Work to be completed: Write out a word-for-word repetition of the lines that come before the line containing "oklch(97% 0.001 106.424);" in the listing below, along with that line itself, omitting pictures.
■ ■ ■
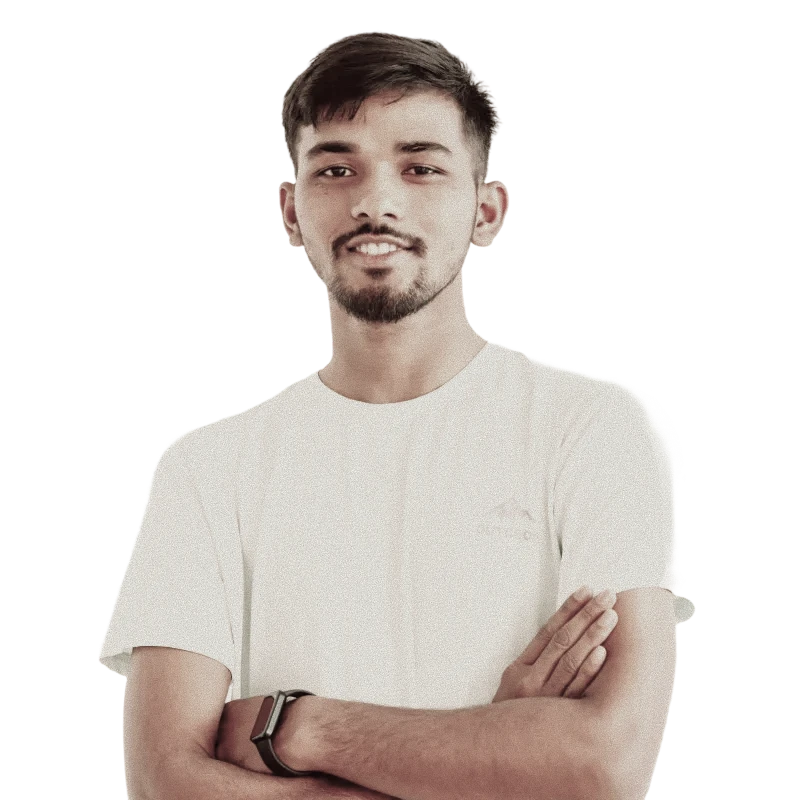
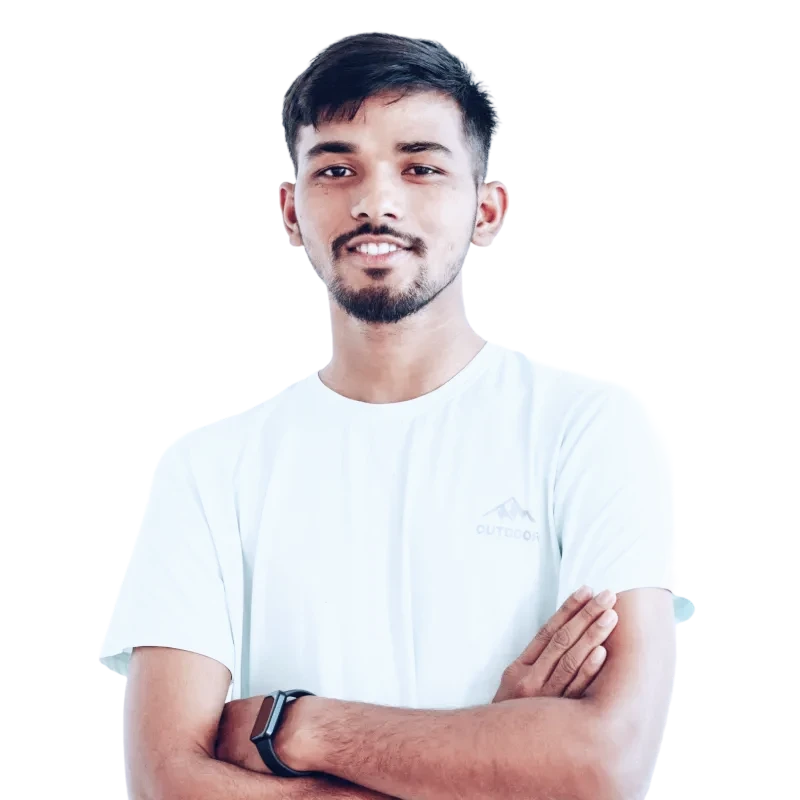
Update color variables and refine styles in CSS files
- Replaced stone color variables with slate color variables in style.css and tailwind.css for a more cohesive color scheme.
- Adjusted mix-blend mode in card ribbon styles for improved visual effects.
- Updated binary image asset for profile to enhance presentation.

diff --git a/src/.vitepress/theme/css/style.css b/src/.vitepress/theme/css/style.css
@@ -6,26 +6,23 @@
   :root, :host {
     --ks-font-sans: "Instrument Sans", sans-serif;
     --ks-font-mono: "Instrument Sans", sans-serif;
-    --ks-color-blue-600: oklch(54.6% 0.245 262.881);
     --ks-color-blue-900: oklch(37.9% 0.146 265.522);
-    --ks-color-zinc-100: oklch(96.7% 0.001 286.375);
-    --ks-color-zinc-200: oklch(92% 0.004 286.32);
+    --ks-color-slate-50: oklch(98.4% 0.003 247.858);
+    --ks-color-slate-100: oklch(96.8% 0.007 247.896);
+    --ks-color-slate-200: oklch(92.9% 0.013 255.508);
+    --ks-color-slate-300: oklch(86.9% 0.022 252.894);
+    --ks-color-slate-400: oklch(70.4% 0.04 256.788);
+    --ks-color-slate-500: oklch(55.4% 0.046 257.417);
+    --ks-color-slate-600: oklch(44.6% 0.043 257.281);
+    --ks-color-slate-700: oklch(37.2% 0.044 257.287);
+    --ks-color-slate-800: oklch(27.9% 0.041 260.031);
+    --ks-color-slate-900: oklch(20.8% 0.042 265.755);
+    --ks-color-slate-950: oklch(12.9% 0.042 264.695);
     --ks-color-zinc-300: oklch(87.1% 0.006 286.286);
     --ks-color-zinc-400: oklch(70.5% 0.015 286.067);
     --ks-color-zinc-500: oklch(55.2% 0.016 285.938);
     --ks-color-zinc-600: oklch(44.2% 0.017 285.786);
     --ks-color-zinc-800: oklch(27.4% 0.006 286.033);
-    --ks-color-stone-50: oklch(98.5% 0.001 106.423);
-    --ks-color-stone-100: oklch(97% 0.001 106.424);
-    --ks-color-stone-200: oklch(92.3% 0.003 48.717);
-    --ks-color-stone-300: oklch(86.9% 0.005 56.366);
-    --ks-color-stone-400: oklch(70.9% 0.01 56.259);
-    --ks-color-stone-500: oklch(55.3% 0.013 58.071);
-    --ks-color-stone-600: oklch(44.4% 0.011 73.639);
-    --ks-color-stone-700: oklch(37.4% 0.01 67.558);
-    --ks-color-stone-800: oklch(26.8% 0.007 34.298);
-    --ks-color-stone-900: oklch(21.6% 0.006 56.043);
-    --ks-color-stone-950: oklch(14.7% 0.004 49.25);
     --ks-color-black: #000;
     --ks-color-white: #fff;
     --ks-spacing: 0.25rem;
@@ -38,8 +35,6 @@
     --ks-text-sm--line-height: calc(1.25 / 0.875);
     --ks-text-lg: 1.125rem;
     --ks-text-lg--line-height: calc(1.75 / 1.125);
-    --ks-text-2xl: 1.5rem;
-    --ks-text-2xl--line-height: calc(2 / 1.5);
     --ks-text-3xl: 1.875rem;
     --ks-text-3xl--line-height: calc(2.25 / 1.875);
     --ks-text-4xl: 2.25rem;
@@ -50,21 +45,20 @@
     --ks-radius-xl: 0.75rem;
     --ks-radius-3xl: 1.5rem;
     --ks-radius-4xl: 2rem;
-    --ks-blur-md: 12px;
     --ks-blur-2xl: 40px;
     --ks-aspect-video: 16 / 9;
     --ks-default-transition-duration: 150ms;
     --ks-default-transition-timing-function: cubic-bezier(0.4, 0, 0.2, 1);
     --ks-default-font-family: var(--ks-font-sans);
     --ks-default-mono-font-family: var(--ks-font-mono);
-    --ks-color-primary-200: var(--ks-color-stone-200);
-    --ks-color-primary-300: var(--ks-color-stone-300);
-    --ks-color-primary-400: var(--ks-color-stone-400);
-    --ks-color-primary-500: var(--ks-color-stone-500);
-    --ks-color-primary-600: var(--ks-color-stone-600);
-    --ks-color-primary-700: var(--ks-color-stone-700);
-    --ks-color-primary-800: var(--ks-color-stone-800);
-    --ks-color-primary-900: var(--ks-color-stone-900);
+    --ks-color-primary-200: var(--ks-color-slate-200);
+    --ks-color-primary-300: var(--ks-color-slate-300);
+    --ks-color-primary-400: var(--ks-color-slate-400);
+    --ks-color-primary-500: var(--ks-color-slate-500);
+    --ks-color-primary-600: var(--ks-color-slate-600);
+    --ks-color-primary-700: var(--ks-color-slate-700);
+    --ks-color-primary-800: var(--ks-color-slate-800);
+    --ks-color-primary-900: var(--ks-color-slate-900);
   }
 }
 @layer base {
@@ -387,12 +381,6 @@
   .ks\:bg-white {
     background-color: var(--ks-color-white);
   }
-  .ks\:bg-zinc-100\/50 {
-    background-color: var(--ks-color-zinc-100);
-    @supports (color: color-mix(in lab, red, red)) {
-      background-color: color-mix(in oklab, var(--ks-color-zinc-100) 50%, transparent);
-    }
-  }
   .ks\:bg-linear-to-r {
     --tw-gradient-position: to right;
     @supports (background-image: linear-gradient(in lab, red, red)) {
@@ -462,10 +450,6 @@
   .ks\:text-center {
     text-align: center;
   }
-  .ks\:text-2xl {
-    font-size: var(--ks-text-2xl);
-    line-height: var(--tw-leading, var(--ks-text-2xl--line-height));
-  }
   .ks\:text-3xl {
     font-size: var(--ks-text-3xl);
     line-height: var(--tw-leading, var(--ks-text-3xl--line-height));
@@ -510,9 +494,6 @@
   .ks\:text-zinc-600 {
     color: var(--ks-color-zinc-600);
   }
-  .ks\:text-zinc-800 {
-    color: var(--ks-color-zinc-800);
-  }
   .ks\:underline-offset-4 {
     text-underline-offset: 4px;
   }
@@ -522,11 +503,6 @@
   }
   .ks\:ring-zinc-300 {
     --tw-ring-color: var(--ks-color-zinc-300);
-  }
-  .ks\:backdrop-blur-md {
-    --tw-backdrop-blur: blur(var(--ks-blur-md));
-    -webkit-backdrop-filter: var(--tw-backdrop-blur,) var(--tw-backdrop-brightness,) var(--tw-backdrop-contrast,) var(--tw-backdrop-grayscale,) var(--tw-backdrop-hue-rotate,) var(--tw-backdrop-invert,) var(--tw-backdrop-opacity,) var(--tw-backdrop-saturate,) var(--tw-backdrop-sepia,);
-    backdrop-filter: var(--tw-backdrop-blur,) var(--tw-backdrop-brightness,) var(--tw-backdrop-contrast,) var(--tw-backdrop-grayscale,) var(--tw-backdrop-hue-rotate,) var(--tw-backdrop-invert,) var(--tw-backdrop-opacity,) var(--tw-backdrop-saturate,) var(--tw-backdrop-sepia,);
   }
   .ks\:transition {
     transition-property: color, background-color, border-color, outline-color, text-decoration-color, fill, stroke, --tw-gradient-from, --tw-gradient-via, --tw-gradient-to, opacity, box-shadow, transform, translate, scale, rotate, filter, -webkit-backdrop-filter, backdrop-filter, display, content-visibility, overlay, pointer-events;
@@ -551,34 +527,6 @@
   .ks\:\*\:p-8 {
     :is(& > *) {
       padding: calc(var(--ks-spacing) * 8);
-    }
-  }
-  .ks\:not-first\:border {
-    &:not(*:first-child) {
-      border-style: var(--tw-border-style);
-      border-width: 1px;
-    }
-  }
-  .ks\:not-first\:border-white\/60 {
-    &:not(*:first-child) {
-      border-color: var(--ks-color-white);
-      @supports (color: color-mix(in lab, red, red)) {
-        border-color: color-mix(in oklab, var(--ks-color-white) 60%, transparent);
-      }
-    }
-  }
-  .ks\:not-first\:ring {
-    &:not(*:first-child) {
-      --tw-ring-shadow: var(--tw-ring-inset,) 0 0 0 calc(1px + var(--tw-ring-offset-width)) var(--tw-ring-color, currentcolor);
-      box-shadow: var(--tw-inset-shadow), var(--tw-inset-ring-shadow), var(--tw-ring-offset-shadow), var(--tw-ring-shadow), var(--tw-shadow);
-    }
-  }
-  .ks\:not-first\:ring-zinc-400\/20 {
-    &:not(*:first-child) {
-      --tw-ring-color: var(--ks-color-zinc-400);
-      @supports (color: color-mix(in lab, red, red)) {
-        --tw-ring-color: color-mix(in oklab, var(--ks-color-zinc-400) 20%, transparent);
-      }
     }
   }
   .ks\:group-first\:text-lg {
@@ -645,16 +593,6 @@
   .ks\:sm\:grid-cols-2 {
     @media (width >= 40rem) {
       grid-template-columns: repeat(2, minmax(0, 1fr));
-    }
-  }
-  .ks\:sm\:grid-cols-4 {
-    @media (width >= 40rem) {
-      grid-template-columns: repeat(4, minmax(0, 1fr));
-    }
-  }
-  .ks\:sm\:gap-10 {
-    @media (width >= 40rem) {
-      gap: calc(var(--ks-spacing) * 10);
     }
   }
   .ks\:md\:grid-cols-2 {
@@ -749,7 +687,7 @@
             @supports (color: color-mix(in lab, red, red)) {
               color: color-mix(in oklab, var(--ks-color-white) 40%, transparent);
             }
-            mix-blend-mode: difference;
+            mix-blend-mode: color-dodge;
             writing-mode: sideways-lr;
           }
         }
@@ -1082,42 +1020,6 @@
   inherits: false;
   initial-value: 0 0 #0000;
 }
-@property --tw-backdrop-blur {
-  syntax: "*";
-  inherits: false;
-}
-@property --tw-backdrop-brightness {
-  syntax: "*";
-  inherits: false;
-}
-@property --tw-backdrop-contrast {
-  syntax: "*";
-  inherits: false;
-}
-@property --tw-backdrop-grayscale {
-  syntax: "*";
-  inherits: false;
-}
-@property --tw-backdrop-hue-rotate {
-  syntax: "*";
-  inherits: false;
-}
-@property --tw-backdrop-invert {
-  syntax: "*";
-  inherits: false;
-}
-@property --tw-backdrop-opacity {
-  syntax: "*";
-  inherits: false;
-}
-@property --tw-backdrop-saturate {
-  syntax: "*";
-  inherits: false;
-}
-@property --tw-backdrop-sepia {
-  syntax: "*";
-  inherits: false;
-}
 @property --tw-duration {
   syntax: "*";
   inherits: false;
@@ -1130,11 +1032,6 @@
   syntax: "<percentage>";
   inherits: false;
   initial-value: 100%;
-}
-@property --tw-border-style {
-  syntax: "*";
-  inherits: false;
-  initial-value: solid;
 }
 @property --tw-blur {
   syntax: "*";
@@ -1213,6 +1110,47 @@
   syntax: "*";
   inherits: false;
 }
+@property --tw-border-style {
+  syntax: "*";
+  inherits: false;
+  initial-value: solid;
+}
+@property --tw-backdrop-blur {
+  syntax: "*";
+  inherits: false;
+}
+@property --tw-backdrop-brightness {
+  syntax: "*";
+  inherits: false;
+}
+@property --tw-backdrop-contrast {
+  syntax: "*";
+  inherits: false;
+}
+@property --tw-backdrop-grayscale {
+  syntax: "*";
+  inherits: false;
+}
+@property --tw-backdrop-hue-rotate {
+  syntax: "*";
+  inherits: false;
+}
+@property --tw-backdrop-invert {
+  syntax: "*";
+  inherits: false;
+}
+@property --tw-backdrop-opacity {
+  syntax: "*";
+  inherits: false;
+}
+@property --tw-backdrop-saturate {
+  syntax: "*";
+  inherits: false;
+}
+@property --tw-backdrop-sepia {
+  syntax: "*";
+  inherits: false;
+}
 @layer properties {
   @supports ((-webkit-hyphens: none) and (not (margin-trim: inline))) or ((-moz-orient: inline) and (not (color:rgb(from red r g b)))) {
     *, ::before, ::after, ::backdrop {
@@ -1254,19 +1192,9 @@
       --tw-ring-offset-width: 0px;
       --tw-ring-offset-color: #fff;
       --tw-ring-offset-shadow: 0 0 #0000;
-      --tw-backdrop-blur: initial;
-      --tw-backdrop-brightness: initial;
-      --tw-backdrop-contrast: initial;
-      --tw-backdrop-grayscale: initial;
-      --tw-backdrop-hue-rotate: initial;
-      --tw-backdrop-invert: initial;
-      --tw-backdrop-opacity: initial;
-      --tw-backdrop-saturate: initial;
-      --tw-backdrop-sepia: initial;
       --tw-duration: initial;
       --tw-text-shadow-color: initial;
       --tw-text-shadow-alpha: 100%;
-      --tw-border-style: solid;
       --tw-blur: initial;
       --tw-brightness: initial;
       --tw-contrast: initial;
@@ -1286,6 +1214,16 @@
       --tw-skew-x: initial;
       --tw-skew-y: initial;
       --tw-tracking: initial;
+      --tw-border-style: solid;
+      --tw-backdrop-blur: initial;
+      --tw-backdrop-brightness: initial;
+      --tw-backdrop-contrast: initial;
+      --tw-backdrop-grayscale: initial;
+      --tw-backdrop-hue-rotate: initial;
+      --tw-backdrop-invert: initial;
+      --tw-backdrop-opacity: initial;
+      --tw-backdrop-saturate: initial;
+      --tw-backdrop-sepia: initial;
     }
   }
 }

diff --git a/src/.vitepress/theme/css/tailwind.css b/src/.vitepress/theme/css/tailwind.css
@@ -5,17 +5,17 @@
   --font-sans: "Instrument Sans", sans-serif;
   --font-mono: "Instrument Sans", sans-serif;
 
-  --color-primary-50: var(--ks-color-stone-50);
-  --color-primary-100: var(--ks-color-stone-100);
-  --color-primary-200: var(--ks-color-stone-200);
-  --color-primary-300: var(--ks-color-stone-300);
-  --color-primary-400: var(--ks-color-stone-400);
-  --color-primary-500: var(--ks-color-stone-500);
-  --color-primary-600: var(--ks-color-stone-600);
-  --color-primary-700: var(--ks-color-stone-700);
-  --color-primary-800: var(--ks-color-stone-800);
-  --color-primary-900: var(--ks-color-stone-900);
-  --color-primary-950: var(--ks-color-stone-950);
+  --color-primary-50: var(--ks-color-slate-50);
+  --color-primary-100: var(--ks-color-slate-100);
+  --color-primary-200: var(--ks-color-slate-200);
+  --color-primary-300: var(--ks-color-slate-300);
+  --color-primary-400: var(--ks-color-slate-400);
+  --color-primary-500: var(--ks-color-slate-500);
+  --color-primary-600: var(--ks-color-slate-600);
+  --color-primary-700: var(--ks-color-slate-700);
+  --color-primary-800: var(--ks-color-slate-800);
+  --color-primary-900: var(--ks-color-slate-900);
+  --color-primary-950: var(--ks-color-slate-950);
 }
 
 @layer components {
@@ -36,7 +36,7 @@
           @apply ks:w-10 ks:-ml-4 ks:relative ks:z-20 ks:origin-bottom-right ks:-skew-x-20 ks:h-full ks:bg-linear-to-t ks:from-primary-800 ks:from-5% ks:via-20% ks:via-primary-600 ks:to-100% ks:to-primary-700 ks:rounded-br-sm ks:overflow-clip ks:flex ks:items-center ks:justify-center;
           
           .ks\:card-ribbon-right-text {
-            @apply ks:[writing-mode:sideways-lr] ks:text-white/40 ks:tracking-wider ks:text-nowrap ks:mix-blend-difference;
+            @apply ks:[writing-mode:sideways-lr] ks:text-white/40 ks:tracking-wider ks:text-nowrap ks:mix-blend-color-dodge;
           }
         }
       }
■ ■ ■
Result of the exercise:
Update color variables and refine styles in CSS files
- Replaced stone color variables with slate color variables in style.css and tailwind.css for a more cohesive color scheme.
- Adjusted mix-blend mode in card ribbon styles for improved visual effects.
- Updated binary image asset for profile to enhance presentation.

diff --git a/src/.vitepress/theme/css/style.css b/src/.vitepress/theme/css/style.css
@@ -6,26 +6,23 @@
   :root, :host {
     --ks-font-sans: "Instrument Sans", sans-serif;
     --ks-font-mono: "Instrument Sans", sans-serif;
-    --ks-color-blue-600: oklch(54.6% 0.245 262.881);
     --ks-color-blue-900: oklch(37.9% 0.146 265.522);
-    --ks-color-zinc-100: oklch(96.7% 0.001 286.375);
-    --ks-color-zinc-200: oklch(92% 0.004 286.32);
+    --ks-color-slate-50: oklch(98.4% 0.003 247.858);
+    --ks-color-slate-100: oklch(96.8% 0.007 247.896);
+    --ks-color-slate-200: oklch(92.9% 0.013 255.508);
+    --ks-color-slate-300: oklch(86.9% 0.022 252.894);
+    --ks-color-slate-400: oklch(70.4% 0.04 256.788);
+    --ks-color-slate-500: oklch(55.4% 0.046 257.417);
+    --ks-color-slate-600: oklch(44.6% 0.043 257.281);
+    --ks-color-slate-700: oklch(37.2% 0.044 257.287);
+    --ks-color-slate-800: oklch(27.9% 0.041 260.031);
+    --ks-color-slate-900: oklch(20.8% 0.042 265.755);
+    --ks-color-slate-950: oklch(12.9% 0.042 264.695);
     --ks-color-zinc-300: oklch(87.1% 0.006 286.286);
     --ks-color-zinc-400: oklch(70.5% 0.015 286.067);
     --ks-color-zinc-500: oklch(55.2% 0.016 285.938);
     --ks-color-zinc-600: oklch(44.2% 0.017 285.786);
     --ks-color-zinc-800: oklch(27.4% 0.006 286.033);
-    --ks-color-stone-50: oklch(98.5% 0.001 106.423);
-    --ks-color-stone-100: oklch(97% 0.001 106.424);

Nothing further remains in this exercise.